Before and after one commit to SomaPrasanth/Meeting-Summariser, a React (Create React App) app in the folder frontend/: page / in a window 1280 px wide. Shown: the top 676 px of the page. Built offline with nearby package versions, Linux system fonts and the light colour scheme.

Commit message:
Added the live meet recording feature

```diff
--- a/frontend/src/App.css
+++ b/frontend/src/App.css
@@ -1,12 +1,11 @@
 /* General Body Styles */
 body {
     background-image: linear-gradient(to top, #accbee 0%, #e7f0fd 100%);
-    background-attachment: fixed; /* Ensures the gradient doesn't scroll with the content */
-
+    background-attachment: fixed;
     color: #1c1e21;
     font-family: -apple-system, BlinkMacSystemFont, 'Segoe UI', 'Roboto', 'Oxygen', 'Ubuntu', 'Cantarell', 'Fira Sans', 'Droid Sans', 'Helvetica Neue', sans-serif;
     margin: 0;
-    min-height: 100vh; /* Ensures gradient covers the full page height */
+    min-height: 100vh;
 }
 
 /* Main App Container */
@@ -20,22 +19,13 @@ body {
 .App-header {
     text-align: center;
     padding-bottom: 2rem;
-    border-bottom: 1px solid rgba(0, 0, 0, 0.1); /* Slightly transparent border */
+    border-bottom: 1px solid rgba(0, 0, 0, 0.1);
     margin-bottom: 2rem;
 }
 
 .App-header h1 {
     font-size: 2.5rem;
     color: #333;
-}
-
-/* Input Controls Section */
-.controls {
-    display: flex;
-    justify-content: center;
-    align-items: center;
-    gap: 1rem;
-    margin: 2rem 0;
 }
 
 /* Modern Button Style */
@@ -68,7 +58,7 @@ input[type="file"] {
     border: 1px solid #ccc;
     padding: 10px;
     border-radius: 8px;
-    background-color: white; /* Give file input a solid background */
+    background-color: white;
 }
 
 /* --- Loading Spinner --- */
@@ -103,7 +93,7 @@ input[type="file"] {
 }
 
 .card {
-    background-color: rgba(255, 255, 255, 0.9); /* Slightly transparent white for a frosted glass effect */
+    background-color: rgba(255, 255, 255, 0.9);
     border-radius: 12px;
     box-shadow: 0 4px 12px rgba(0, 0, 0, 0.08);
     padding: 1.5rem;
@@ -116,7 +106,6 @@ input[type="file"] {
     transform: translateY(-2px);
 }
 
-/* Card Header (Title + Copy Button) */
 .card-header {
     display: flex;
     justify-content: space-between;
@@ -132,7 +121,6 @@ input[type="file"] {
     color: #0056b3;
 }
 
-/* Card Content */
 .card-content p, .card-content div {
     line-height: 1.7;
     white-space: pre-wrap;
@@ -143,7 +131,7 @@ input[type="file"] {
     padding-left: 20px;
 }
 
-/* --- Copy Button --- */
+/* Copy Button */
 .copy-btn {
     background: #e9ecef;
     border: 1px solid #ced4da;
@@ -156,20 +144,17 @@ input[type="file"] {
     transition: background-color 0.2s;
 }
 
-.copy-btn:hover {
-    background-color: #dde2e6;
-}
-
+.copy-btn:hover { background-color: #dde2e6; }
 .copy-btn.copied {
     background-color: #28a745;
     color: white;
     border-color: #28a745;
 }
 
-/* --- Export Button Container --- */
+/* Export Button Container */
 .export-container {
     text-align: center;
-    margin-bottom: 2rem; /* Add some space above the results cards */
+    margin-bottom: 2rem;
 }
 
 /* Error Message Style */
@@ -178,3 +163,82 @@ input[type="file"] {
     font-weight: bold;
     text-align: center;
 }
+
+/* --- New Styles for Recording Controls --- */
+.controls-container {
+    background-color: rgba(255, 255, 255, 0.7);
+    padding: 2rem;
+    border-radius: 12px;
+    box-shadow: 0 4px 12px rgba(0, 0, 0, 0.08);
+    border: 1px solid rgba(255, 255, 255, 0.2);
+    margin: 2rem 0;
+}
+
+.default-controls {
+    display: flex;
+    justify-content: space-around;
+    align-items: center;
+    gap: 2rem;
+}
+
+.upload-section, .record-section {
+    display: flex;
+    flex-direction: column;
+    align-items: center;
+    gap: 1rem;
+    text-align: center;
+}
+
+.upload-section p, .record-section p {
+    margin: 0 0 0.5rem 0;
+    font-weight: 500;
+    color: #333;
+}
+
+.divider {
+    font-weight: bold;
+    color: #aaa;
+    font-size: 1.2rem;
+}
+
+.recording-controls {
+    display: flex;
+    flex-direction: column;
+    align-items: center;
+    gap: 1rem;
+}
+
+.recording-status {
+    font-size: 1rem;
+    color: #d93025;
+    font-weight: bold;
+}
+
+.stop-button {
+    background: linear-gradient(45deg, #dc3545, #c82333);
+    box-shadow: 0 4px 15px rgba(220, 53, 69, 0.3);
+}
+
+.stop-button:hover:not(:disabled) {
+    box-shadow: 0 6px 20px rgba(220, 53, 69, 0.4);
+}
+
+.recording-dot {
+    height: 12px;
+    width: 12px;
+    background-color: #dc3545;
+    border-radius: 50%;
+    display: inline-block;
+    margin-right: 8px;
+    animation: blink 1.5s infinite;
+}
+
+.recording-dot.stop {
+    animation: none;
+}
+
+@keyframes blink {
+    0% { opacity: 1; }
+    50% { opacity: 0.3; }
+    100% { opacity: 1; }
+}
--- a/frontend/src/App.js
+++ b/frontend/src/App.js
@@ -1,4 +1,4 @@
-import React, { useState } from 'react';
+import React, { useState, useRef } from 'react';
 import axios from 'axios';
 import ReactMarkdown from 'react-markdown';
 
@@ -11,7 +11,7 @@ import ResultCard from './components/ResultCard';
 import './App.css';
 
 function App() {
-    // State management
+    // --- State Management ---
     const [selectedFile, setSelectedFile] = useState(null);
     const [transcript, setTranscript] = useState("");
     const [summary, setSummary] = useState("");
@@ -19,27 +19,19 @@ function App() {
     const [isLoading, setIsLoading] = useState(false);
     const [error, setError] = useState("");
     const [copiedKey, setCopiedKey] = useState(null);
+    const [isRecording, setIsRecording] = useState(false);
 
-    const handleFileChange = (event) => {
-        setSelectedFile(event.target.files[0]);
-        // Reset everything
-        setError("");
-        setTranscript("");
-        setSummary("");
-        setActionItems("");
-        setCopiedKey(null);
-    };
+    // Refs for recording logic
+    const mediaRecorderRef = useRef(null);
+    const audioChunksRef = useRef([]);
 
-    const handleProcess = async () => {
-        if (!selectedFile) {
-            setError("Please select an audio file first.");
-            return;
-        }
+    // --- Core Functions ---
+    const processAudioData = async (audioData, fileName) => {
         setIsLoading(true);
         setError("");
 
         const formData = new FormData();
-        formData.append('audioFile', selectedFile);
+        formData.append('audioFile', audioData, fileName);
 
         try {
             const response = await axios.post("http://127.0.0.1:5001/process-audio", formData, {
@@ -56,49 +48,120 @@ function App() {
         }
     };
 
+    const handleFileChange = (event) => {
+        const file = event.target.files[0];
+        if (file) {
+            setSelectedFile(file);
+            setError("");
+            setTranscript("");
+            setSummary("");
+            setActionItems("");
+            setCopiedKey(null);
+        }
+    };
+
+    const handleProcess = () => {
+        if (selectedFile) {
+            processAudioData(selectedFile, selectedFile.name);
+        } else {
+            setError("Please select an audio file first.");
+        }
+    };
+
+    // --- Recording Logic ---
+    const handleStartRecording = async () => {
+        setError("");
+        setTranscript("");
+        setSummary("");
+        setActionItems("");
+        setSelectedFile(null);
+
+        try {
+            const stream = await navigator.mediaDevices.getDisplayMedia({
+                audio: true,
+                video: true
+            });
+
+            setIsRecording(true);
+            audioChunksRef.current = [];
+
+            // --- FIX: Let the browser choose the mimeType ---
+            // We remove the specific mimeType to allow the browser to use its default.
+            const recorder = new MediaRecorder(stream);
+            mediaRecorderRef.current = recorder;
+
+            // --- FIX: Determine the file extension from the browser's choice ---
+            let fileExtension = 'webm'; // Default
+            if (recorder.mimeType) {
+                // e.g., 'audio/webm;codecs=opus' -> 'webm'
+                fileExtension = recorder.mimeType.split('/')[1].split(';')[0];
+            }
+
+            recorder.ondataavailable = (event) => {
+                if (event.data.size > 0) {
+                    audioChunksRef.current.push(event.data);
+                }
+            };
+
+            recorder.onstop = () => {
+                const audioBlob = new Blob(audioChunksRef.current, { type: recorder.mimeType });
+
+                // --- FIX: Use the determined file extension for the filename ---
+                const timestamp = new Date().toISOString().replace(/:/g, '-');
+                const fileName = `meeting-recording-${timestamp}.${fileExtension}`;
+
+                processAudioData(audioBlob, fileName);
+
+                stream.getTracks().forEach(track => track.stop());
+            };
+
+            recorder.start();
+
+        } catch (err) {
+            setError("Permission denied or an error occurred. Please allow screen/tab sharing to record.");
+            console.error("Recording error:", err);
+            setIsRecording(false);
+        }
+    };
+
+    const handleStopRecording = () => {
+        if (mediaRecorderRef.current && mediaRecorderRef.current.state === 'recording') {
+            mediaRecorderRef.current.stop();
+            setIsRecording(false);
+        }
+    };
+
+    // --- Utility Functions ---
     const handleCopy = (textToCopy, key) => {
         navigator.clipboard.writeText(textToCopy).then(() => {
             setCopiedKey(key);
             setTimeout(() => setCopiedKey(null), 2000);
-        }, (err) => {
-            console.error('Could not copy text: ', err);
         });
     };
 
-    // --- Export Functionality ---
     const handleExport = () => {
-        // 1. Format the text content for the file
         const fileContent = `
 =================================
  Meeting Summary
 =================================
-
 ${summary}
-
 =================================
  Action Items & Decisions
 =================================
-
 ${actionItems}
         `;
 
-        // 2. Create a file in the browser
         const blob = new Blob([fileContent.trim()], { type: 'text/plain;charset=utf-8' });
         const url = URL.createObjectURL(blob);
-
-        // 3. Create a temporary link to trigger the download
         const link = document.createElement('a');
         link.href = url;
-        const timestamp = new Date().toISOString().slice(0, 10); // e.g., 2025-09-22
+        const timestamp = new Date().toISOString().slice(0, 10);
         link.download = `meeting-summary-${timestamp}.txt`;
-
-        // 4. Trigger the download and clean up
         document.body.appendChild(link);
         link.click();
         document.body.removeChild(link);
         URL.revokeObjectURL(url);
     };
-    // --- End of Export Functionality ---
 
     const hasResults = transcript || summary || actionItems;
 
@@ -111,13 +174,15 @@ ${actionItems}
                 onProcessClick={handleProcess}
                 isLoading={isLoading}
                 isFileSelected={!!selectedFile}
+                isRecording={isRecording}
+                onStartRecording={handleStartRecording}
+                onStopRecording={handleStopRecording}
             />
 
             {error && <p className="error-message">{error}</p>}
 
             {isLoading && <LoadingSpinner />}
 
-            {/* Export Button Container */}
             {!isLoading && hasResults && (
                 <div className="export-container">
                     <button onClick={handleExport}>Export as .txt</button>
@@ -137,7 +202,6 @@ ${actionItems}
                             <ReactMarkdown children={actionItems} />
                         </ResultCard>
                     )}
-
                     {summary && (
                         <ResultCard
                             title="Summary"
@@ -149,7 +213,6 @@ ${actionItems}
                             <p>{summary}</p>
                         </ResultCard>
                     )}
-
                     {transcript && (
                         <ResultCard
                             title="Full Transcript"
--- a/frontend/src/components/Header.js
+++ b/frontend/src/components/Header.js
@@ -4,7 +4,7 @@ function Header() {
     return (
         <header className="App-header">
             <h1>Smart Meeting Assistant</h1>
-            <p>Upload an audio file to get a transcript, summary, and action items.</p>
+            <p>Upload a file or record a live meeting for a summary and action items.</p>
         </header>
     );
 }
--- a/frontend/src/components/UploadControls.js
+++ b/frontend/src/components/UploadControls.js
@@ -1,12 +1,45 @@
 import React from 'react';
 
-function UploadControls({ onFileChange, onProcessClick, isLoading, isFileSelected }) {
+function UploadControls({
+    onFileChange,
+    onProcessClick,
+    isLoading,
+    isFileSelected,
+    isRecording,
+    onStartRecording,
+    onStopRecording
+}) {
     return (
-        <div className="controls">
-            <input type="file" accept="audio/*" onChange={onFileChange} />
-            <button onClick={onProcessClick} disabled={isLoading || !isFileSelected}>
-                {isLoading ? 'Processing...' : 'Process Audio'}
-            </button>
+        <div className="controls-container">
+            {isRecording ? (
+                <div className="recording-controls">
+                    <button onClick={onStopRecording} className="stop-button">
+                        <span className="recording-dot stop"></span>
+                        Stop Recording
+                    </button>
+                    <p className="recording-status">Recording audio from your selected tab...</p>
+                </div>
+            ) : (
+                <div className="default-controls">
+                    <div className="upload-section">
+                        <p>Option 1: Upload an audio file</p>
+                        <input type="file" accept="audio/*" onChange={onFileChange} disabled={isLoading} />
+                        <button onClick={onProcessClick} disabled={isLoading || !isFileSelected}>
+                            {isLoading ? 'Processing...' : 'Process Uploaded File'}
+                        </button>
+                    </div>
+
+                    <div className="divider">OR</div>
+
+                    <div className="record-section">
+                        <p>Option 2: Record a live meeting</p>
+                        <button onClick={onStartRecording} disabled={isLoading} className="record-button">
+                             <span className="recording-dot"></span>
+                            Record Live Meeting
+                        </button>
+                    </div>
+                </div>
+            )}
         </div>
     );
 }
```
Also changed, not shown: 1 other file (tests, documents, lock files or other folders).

* ACTIVITY
Look through the data and show every line containing "margin".

* SOLUTION FOR THIS PROBLEM
     margin: 0;
     margin-bottom: 2rem;
-    margin: 2rem 0;
-    margin-bottom: 2rem; /* Add some space above the results cards */
+    margin-bottom: 2rem;
+    margin: 2rem 0;
+    margin: 0 0 0.5rem 0;
+    margin-right: 8px;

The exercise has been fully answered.